Exercise directions
Hunt for the word "Spring" across the entries below, copying each line that holds it.

(Collection entries)
=-=-=-=-=
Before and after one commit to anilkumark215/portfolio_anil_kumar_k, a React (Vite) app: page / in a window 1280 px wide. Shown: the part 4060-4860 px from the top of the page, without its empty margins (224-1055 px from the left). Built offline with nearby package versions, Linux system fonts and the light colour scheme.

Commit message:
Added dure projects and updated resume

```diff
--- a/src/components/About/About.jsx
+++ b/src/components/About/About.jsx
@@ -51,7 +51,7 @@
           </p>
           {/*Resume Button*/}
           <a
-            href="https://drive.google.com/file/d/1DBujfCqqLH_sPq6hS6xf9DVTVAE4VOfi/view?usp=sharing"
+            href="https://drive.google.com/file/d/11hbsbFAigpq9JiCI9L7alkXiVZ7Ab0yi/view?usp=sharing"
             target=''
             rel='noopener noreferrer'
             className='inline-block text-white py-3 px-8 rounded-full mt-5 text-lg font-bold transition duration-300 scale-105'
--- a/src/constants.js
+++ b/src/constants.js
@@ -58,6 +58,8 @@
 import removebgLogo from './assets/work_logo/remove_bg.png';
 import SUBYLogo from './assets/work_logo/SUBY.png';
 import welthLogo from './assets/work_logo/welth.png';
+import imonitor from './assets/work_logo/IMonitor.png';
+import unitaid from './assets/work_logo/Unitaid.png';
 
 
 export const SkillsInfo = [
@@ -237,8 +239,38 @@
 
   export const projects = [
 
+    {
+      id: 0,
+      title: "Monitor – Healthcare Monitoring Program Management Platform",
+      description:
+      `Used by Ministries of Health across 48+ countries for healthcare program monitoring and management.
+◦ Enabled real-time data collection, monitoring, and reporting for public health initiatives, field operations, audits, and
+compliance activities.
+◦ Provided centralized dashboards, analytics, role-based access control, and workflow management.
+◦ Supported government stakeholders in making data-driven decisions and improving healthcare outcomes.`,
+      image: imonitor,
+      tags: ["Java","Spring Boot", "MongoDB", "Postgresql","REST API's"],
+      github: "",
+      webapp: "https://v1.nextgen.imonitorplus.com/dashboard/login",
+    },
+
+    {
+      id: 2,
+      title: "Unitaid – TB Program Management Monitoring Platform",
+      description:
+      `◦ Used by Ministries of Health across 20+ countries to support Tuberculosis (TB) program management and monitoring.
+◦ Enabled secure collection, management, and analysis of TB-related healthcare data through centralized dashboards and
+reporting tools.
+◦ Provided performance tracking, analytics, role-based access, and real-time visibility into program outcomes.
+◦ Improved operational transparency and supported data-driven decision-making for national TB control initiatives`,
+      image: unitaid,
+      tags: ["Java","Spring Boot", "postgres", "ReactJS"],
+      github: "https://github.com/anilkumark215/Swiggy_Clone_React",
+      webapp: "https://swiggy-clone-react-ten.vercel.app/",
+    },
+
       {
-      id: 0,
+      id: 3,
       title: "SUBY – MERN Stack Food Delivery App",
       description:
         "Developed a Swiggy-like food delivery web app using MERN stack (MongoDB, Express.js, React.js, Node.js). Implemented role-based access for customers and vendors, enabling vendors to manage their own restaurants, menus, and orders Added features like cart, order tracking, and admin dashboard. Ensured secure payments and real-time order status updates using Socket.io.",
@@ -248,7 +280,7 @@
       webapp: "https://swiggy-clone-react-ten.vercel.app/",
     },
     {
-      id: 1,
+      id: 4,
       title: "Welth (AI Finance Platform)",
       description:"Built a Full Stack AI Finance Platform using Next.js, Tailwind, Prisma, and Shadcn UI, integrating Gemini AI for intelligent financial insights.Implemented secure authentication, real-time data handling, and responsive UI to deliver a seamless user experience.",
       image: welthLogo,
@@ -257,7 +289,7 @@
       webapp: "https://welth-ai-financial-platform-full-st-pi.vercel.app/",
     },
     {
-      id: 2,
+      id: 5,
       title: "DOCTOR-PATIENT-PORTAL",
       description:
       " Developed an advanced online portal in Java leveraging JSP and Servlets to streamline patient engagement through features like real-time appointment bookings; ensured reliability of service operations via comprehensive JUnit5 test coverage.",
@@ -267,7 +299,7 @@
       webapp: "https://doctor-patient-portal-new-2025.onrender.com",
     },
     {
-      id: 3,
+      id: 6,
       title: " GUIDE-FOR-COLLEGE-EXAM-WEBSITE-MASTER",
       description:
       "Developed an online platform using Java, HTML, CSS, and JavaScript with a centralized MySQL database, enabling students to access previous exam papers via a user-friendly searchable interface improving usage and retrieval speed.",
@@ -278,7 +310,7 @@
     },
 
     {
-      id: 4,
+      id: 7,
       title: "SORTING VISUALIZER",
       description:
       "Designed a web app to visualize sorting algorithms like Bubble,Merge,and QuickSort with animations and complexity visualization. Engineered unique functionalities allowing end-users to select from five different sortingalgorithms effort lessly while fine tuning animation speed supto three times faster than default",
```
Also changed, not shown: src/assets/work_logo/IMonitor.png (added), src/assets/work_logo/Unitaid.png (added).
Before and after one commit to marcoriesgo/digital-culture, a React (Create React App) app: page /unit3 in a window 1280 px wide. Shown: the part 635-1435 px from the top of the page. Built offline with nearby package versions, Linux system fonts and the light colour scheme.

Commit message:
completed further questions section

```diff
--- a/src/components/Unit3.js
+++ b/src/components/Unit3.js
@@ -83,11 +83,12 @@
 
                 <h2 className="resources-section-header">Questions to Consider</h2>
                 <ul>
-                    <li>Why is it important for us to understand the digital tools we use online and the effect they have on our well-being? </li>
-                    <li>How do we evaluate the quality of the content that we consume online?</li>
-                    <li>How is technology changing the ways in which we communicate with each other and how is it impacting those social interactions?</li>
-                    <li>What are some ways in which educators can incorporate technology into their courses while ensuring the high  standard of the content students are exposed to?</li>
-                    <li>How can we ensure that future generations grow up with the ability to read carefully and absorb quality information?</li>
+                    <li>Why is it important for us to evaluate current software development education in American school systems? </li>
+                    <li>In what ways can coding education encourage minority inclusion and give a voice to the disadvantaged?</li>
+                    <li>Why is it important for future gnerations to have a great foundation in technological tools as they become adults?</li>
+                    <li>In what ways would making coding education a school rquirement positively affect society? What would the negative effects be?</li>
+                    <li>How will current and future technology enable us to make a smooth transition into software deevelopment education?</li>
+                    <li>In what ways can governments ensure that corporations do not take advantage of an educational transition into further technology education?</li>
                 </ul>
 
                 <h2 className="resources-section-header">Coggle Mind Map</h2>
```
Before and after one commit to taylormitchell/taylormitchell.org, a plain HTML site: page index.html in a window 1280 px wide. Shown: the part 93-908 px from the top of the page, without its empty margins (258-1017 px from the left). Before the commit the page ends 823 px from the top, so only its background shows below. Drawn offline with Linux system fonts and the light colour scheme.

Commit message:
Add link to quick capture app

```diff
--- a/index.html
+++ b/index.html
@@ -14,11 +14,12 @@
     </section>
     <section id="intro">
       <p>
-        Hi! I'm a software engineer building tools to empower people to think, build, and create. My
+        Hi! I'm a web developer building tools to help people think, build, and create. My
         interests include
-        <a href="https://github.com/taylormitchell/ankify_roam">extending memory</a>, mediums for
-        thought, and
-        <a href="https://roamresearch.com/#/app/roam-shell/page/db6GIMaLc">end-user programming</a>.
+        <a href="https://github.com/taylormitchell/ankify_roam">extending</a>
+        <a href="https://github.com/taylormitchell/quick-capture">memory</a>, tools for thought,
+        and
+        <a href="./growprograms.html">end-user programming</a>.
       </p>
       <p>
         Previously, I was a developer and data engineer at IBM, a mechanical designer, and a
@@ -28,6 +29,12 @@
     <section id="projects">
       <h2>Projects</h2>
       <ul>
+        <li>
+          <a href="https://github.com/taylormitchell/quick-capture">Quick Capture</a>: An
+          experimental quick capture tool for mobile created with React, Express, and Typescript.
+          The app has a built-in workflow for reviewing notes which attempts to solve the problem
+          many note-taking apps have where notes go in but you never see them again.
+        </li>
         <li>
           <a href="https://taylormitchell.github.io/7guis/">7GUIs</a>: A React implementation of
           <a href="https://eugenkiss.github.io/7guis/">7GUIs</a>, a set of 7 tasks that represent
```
=-=-=-=-=
Solution to the problem
+      tags: ["Java","Spring Boot", "MongoDB", "Postgresql","REST API's"],
+      tags: ["Java","Spring Boot", "postgres", "ReactJS"],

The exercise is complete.